Try it:
Return each of the entries below precisely, with no pictures in the result.

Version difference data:
┏━━
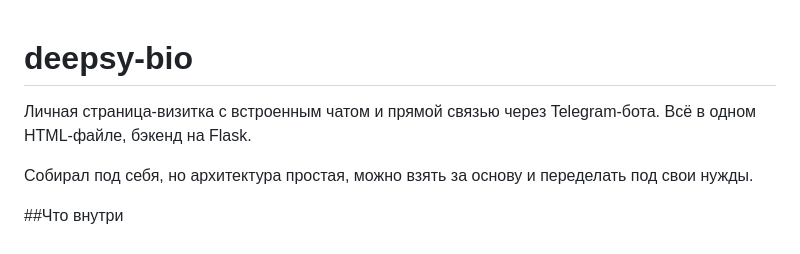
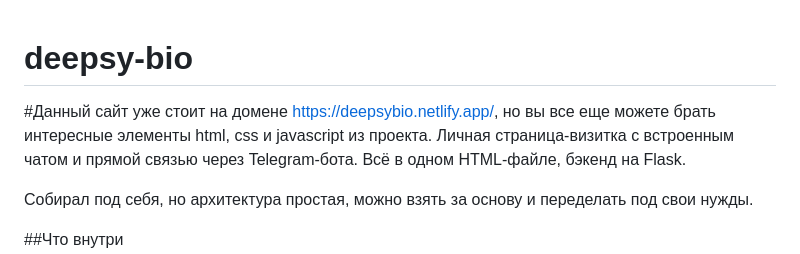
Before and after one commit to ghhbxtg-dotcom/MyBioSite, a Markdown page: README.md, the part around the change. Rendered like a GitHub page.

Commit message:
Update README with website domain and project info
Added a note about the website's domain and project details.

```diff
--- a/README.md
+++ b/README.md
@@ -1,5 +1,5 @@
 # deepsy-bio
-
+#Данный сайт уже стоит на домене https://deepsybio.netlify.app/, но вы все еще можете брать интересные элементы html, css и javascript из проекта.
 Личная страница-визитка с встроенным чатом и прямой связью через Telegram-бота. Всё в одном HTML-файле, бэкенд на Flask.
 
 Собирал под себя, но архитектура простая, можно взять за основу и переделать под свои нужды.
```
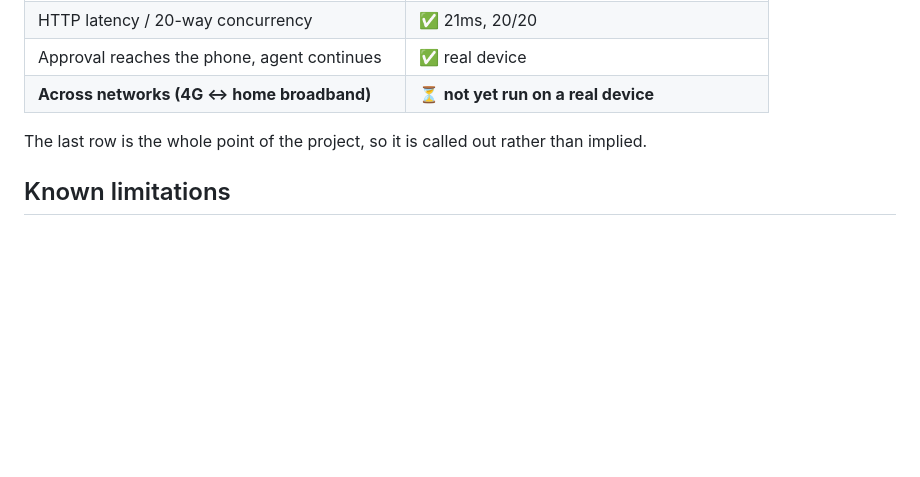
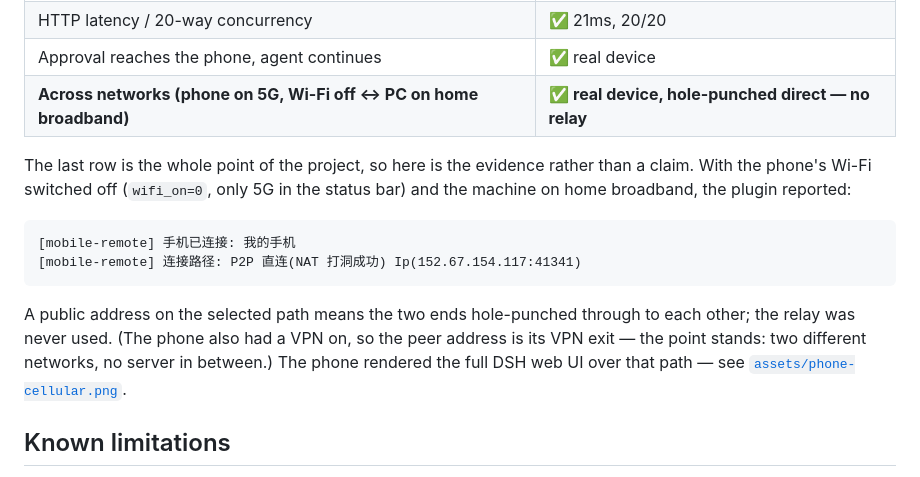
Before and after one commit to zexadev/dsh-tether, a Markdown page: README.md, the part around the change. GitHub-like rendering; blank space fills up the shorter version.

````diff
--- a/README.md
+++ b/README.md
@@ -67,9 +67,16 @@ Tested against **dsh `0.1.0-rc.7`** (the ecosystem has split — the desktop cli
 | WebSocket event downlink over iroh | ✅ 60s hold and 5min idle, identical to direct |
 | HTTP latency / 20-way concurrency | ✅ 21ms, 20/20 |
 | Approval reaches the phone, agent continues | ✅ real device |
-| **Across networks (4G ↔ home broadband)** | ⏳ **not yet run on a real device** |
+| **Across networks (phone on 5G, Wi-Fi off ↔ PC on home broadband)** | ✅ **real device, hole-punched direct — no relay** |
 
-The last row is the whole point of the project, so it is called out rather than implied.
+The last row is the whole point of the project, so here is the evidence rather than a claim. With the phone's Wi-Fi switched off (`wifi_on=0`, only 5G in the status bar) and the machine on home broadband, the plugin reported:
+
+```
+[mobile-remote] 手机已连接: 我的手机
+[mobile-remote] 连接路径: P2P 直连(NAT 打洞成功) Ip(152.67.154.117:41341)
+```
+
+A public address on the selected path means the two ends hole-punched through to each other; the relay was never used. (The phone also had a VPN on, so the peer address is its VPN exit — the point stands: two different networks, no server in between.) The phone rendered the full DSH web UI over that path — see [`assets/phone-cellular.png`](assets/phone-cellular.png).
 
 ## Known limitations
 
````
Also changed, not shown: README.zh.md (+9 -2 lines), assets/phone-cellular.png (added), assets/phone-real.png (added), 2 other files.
┗━━
Answer section:
Before and after one commit to ghhbxtg-dotcom/MyBioSite, a Markdown page: README.md, the part around the change. Rendered like a GitHub page.

Commit message:
Update README with website domain and project info
Added a note about the website's domain and project details.

```diff
--- a/README.md
+++ b/README.md
@@ -1,5 +1,5 @@
 # deepsy-bio
-
+#Данный сайт уже стоит на домене https://deepsybio.netlify.app/, но вы все еще можете брать интересные элементы html, css и javascript из проекта.
 Личная страница-визитка с встроенным чатом и прямой связью через Telegram-бота. Всё в одном HTML-файле, бэкенд на Flask.
 
 Собирал под себя, но архитектура простая, можно взять за основу и переделать под свои нужды.
```
Before and after one commit to zexadev/dsh-tether, a Markdown page: README.md, the part around the change. GitHub-like rendering; blank space fills up the shorter version.

````diff
--- a/README.md
+++ b/README.md
@@ -67,9 +67,16 @@ Tested against **dsh `0.1.0-rc.7`** (the ecosystem has split — the desktop cli
 | WebSocket event downlink over iroh | ✅ 60s hold and 5min idle, identical to direct |
 | HTTP latency / 20-way concurrency | ✅ 21ms, 20/20 |
 | Approval reaches the phone, agent continues | ✅ real device |
-| **Across networks (4G ↔ home broadband)** | ⏳ **not yet run on a real device** |
+| **Across networks (phone on 5G, Wi-Fi off ↔ PC on home broadband)** | ✅ **real device, hole-punched direct — no relay** |
 
-The last row is the whole point of the project, so it is called out rather than implied.
+The last row is the whole point of the project, so here is the evidence rather than a claim. With the phone's Wi-Fi switched off (`wifi_on=0`, only 5G in the status bar) and the machine on home broadband, the plugin reported:
+
+```
+[mobile-remote] 手机已连接: 我的手机
+[mobile-remote] 连接路径: P2P 直连(NAT 打洞成功) Ip(152.67.154.117:41341)
+```
+
+A public address on the selected path means the two ends hole-punched through to each other; the relay was never used. (The phone also had a VPN on, so the peer address is its VPN exit — the point stands: two different networks, no server in between.) The phone rendered the full DSH web UI over that path — see [`assets/phone-cellular.png`](assets/phone-cellular.png).
 
 ## Known limitations
 
````
Also changed, not shown: README.zh.md (+9 -2 lines), assets/phone-cellular.png (added), assets/phone-real.png (added), 2 other files.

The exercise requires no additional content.